Social Security - New Regulations for Seafarers
Posted Dec. 2, 2011, 9:57 a.m.
By Bruce Maltwood
As we read in the press and hear on a daily basis of the reports of yacht boardings, arrests and investigations by customs and the fiscal police across the EU, our minds automatically draw to one subject, VAT and tax. There are however, other areas that require careful consideration, social security contributions being one of them. With so much tightening up of the rules, the clamping down on abusive tax practices, the new place of supply rules, pressure to be EU flagged to charter in the EU and more stringent policies regarding commercial charter operation, there seems to be no end to the raft of changes and interpretations. Few have noticed the stealth like approach of the new EU social security regulations that have somehow remained under the radar to the marine industry since their inception back in 2004. As highlighted on numerous occasions including the recent UK emergency budget there is an ever growing problem as life expectancy and demands on social services increase far outweighing the revenue that is generated through social security contributions. Changes were inevitable in an attempt to balance the flow in, and out, and these regulations are one of the first steps to achieve this.
A Brief History
The first EU regulation no 1408/71 on the application of social security schemes was implemented back on 14th June 1971 with amendments and updates encompassing numerous changes in legislation at both Community and also national level resulting in complex and lengthy rules that were extremely hard to interpret and difficult for members to enforce.
A thorough revision of the rules and regulations was required in order to enable citizens to exercise their right to move freely within the European Union by guaranteeing that they are not disadvantaged in terms of social security. The new regulation 883/2004 (known as “the basic regulation”) was adopted in 2004, coming into force after agreement of the Implementation Regulations. The European parliament reached this agreement on the Implementation Regulations in 2009 under agreement 987/2009 with entry into force then scheduled for March 2010, this date was then pushed back to May 2010.
These regulations were designed to co-ordinate, simplify, accelerate and digitise the social security systems of the European Community with text also having relevance for the EEA and for Switzerland. One word that has not been associated with the EU, even though it was supposed to be the cornerstone of the foundations that the EU was built on, is harmonisation. These new social security regulations are one of the first signs of harmonisation across the EU with a pan European database to boot. The new regulations aim to simplify understanding but as with most areas of our industry, a number of grey areas also arise with it.
How Do The Rules Affect Us

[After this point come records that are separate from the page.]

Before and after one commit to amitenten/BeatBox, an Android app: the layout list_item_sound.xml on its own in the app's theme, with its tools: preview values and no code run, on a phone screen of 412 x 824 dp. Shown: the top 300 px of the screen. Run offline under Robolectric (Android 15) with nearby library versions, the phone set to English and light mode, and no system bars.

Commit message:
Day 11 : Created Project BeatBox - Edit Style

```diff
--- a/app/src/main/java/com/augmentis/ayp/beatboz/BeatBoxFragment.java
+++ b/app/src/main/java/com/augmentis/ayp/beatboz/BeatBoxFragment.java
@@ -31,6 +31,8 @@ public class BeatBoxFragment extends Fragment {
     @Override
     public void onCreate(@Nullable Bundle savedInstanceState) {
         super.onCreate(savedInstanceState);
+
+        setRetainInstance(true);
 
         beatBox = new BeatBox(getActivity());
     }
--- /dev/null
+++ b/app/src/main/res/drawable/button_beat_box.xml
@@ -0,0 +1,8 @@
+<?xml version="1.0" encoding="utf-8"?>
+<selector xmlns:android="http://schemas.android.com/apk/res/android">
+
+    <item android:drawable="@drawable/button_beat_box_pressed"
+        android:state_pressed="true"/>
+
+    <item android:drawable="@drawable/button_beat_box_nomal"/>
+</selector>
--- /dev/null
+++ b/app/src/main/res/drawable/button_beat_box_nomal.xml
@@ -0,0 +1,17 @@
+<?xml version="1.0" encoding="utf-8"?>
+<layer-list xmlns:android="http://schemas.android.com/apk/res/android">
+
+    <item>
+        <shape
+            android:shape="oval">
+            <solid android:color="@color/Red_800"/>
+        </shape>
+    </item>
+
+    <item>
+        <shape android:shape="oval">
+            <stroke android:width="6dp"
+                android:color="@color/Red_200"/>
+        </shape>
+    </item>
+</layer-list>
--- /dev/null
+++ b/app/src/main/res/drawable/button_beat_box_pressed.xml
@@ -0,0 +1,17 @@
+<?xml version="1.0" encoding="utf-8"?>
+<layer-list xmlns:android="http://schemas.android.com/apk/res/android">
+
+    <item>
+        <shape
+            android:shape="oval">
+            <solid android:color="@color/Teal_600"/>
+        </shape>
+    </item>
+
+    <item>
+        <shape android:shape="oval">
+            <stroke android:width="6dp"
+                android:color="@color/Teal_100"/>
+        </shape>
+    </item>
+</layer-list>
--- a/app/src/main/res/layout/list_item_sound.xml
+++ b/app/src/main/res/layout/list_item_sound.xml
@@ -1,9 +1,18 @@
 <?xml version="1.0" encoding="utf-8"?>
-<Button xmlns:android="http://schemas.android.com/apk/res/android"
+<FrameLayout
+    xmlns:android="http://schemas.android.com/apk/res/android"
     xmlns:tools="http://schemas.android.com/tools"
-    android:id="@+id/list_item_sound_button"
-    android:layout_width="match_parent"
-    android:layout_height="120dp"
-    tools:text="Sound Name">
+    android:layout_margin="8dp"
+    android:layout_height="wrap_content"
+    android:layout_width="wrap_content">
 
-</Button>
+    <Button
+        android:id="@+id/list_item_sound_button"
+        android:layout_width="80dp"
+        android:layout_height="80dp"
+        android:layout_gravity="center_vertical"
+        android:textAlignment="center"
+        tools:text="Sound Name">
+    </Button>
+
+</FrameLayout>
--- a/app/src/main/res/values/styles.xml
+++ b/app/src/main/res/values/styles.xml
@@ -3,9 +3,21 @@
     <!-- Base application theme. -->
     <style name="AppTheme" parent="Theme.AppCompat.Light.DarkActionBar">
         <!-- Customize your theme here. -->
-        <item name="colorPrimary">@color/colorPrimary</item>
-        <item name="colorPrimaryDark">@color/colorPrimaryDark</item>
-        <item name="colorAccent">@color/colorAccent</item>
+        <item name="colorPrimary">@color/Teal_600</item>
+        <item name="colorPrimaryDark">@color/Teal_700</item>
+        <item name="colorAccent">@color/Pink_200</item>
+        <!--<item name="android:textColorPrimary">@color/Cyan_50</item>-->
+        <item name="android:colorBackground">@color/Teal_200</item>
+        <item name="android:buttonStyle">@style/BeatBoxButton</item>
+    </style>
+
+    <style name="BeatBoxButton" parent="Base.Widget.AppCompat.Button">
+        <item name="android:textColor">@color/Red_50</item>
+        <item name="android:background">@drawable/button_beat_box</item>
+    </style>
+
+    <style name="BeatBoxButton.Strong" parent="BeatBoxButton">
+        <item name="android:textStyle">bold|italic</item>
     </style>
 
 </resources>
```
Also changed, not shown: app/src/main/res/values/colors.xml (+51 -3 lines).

The new regulations have a major effect on both employers/owners and crew members. “The activity of employment normally pursued on board a vessel at sea flying the flag of a Member State shall be deemed to be an activity pursued in the said member state”. In simple terms, if your yacht flies an EU flag you need to consider employer contributions and employee deductions to that flag state as that is where the crew member is deemed to have pursued a gainful activity (lex loci laboris).
One exception to this is if the crew member is resident in the same Member State as the remunerator then that crew member will be subject to the legislation of the said Member state. There are therefore two possible triggers being EU employer and EU remunerator remembering also that as previously mentioned, the text has relevance to EEA and Switzerland. The above mentioned pressure to flag EU for charter therefore pushes those yachts that previously had no concern or consideration for contributions straight into the mouth of the social security net.
These regulations apply to EU resident crew which is where the grey area comes in. A large number of factors could contribute to whether a crew member is considered an EU resident for the purposes of this legislation including property owned, length of time a yacht is remaining in one port, time spent living in crew quarters ashore to name a few. When a yacht takes on a new crew member, does the yacht owner/employer clearly know where the crew member is resident?, if the residency of a crew member changes while under employment do you know if and when they possibly give rise to a social security obligation?. This social security obligation is not just for the crew members’ deductions but also for employers contributions which could add a large percentage to the payroll. The administration of the various contributions will also be a cost to consider with a possible three variances to the salary calculations for your crew and contributions/deductions needing to be filed with the relevant member states.
The legislation stipulates that all persons residing in the territory of any Member State are subject to the same obligations and enjoy the same benefits under the legislation of any Member State as the nationals of that State. While the original Regulation 1408/71 applied the principle of equal treatment to persons residing in the Member State, this prior condition is no longer required. These Regulations encompass all the usual areas of social security including unemployment benefits, family benefits, death grants, accidents at work, maternity, retirement and pre-retirement benefits. The principle of aggregation means that a crew member can add together his periods of employment in different member states in order to meet any required qualifying years. Periods of employment in a number of EU countries can therefore be added together to meet any qualifying period in the crew members Member state of residency irrespective of the contribution levels in that Member state.
The Regulations do assist the clarification of the rules on social security for crew and is a step forward by providing the rights and benefits that any EU resident employee should be entitled to. As with most regulations however, although it attempts to clarify what is a confusing and disjointed issue, it has created its own set of problems and anomalies for employers and owners to try to decipher for themselves. With further regulations surrounding crew employment on the horizon including ILO/MLC who knows what the future holds. One thing is for sure though, it will not stand still for long.
Sarnia Crew Services Limited